Plaintiff Statements in Support of Adam Habib
"The American Sociological Association has become increasingly concerned about apparent systemic U.S. government interference in scientific exchange and the associated corrosion in the luster of the nation's democratic face to the world. ASA has become sufficiently concerned about the need to defend our country's commitment to free exchange — and all that it implies regarding the advancement of knowledge in scholarly communities and beyond — that the American Civil Liberties Union filed a complaint last month, on behalf of ASA and other interested organizations, in the U.S. District Court in Boston. We seek to wrest a long-awaited explanation from the U.S. Departments of State and Department of Homeland Security as to why they refuse to admit internationally known South African scholar Adam Habib into the United States for purposes of scholarly exchange."
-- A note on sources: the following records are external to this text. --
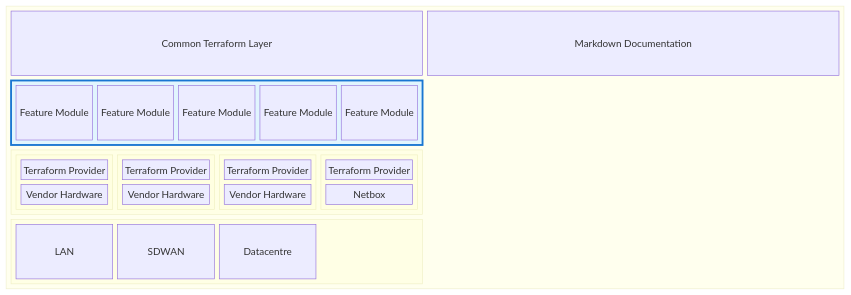
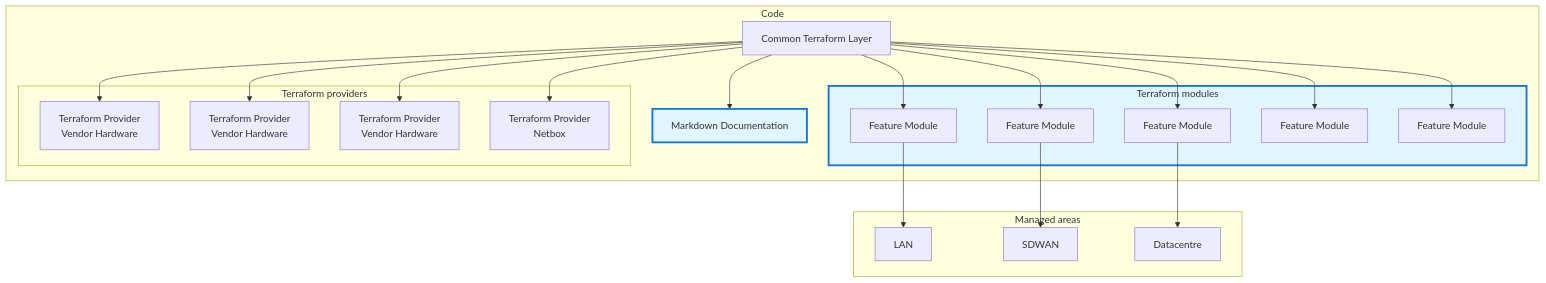
Before and after one commit to simonpainter/www.simonpainter.com: the fourth of 4 diagrams in blog/bringing-it-all-together.md, drawn with Mermaid. The commit also changed other lines of this file and 32 other files, not shown here.

First line of the commit message:
Add Mermaid accessibility metadata and prose summaries across blog diagrams (#387)

````diff
--- a/blog/bringing-it-all-together.md
+++ b/blog/bringing-it-all-together.md
@@ -127,54 +111,48 @@
 ```mermaid
+flowchart TB
+    accTitle: Bringing it all together for network automation: flowchart diagram 4
+    accDescr: This flowchart diagram shows Common Terraform Layer, Markdown Documentation, Feature Module, and Terraform Provider.
 
-block-beta
+    subgraph Code[Code]
+        TF[Common Terraform Layer]
+        MD[Markdown Documentation]
 
-block:Code
-columns 2
-  TF["Common Terraform Layer"]
+        subgraph Modules[Terraform modules]
+            Module1[Feature Module]
+            Module2[Feature Module]
+            Module3[Feature Module]
+            Module4[Feature Module]
+            Module5[Feature Module]
+        end
 
-  
-  MD["Markdown Documentation"]
-    block:TerraformModules
-    columns 5
-    Module1["Feature Module"]
-    Module2["Feature Module"]
-    Module3["Feature Module"]
-    Module4["Feature Module"]
-    Module5["Feature Module"]
-  end
-  space
-  block:TerraformProviders
-    block:TerraformProvider1
-    columns 1
-    P1["Terraform Provider"]
-    V1["Vendor Hardware"]
-    end
-    block:TerraformProvider2
-    columns 1
-    P2["Terraform Provider"]
-    V2["Vendor Hardware"]
-    end
-    block:TerraformProvider3
-    columns 1
-    P3["Terraform Provider"]
-    V3["Vendor Hardware"]
+        subgraph Providers[Terraform providers]
+            P1[Terraform Provider<br/>Vendor Hardware]
+            P2[Terraform Provider<br/>Vendor Hardware]
+            P3[Terraform Provider<br/>Vendor Hardware]
+            P4[Terraform Provider<br/>Netbox]
+        end
     end
 
-    block:TerraformProvider4
-    columns 1
-    P4["Terraform Provider"]
-    V4["Netbox"]
+    subgraph Areas[Managed areas]
+        A1[LAN]
+        A2[SDWAN]
+        A3[Datacentre]
     end
-  end
-space
-  block:area
-  columns 4
-  A1["LAN"]
-  A2["SDWAN"]
-  A3["Datacentre"]
-  space
-  end
-end
 
-  style TerraformModules fill:#e1f5fe,stroke:#1976d2,stroke-width:3px
+    TF --> MD
+    TF --> Module1
+    TF --> Module2
+    TF --> Module3
+    TF --> Module4
+    TF --> Module5
+    TF --> P1
+    TF --> P2
+    TF --> P3
+    TF --> P4
+    Module1 --> A1
+    Module2 --> A2
+    Module3 --> A3
+
+    classDef docs fill:#e1f5fe,stroke:#1976d2,stroke-width:3px;
+    class MD,Modules docs;
 ```
````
—American Sociological Association
"The exclusion of Adam Habib is reminiscent of the Cold War, when the U.S. government regularly barred from the country visitors whose views it rejected. The exchange of scholars has advanced knowledge across a whole spectrum of fields and strengthened our ties with other nations. This is one instance among many of the administration's overreaching in guarding our borders, and thereby continuing to damage freedom."
—American Association of University Professors
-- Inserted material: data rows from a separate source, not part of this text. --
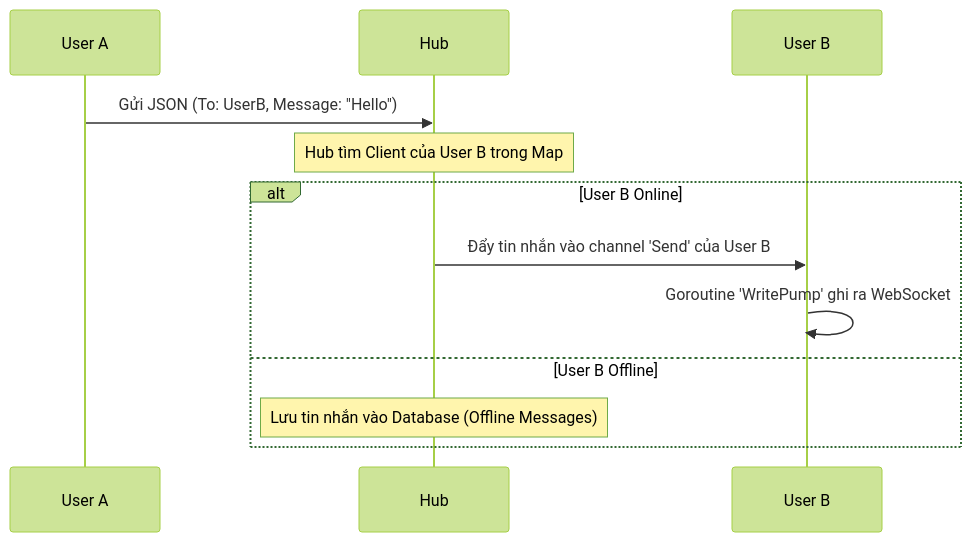
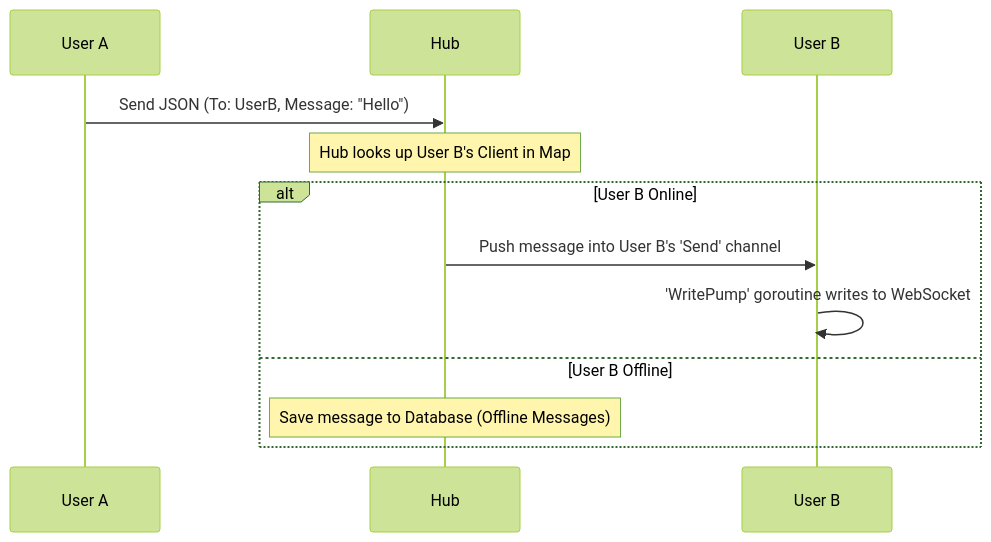
Before and after one commit to HarryDo29/go-app: the second of 6 diagrams in scripts/chat_app_system_design.md, drawn with Mermaid (forest theme). The commit also changed other lines of this file and 3 other files, not shown here.

````diff
--- a/scripts/chat_app_system_design.md
+++ b/scripts/chat_app_system_design.md
@@ -63,15 +63,15 @@
 ```mermaid
 sequenceDiagram
     participant User A
     participant Hub
     participant User B
 
-    User A->>Hub: Gửi JSON (To: UserB, Message: "Hello")
-    Note over Hub: Hub tìm Client của User B trong Map
+    User A->>Hub: Send JSON (To: UserB, Message: "Hello")
+    Note over Hub: Hub looks up User B's Client in Map
     alt User B Online
-        Hub->>User B: Đẩy tin nhắn vào channel 'Send' của User B
-        User B->>User B: Goroutine 'WritePump' ghi ra WebSocket
+        Hub->>User B: Push message into User B's 'Send' channel
+        User B->>User B: 'WritePump' goroutine writes to WebSocket
     else User B Offline
-        Note over Hub: Lưu tin nhắn vào Database (Offline Messages)
+        Note over Hub: Save message to Database (Offline Messages)
     end
 ```
````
"This is not the first time that, by thinly veiled defamatory insinuations, an internationally respected scholar has been denied entry into the U.S. simply because his or her position on political matters differs from the official position of the U.S. government. When the U.S. perceives itself threatened by free public discourse, what does it say about our country? Our hope for remedy now resides in the courts to redirect the course of the ship of state toward the Constitution."
—Boston Coalition for Palestinian Rights
"The American-Arab Anti-Discrimination Committee is deeply troubled that a leading South African scholar would be repeatedly entry to speak in the U.S. Despite attempts by the South African Foreign Minister and the South African Ambassador to the U.S. to rectify the situation, Habib and his family are still barred from entry to the U.S. Denying visas to persons who are critical of U.S. foreign policies goes against our cherished value of freedom of expression, sends a chilling message to academics worldwide, and sets a dangerous precedent for our country."
—American-Arab Anti-Discrimination Committee